Objective: For proper interpretation of results from epidemiological studies that use food-frequency questionnaires (FFQs), it is necessary to know the relationship between reported intakes from the FFQ and true usual intake. In this paper, we report a calibration study conducted to investigate the performance of the FFQ used in a cohort study, the Canadian Study of Diet, Lifestyle and Health.
Methods: Over a 1-year period, 151 men and 159 women completed a full set of questionnaires including a self-administered baseline FFQ, three 24-hour diet recalls administered by telephone, and a second FFQ self-administered subsequently. The association between the nutrient estimates derived from the FFQs and the diet recalls was evaluated by calculating deattenuated Pearson's correlation coefficients.
Results: FFQs estimated mean daily nutrient intakes higher than the diet recalls. When the log-transformed and energy-adjusted nutrient intakes from the average of three 24-hour recalls were compared against the baseline FFQ, the following deattenuated correlations were obtained in men and women, respectively: total energy 0.44 and 0.32, total fat 0.64 and 0.68, saturated fat 0.68 and 0.70, dietary fibre 0.65 and 0.44, vitamin E 0.32 and 0.37, vitamin C 0.40 and 0.37, beta-carotene 0.34 and 0.29, alcohol 0.74 and 0.67, caffeine 0.81 and 0.76, with a median correlation of 0.49 and 0.53. Correlations between the second FFQ and diet recalls were similar. The correlations between the two FFQs as a test of reliability had a median value 0.64 for men and 0.63 for women for selected nutrients.
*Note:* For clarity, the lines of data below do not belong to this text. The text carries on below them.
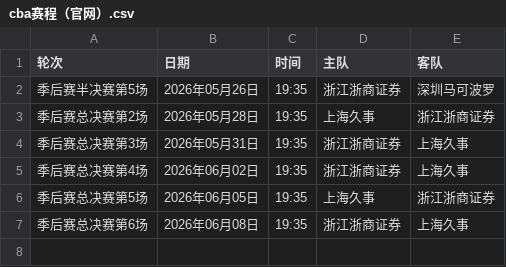
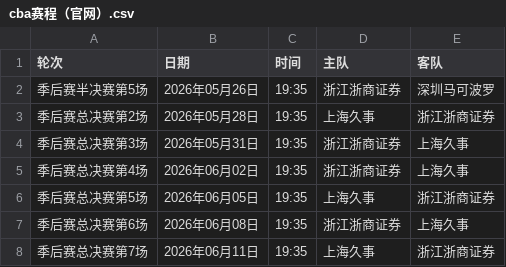
Before and after one commit to HeikeLeo/CBA, a CSV file: cba赛程（官网）.csv, drawn as a sheet.

Commit message:
Update cba赛程（官网）.csv

```diff
--- a/cba赛程（官网）.csv
+++ b/cba赛程（官网）.csv
@@ -7 +7,2 @@
 季后赛总决赛第6场,2026年06月08日,19:35,浙江浙商证券,上海久事
+季后赛总决赛第7场,2026年06月11日,19:35,上海久事,浙江浙商证券
```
Conclusions: The study suggests that the FFQ method gives acceptable levels of nutrients or food component estimates, as assessed by this calibration study against diet recalls, when limited to energy-adjusted and deattenuated values.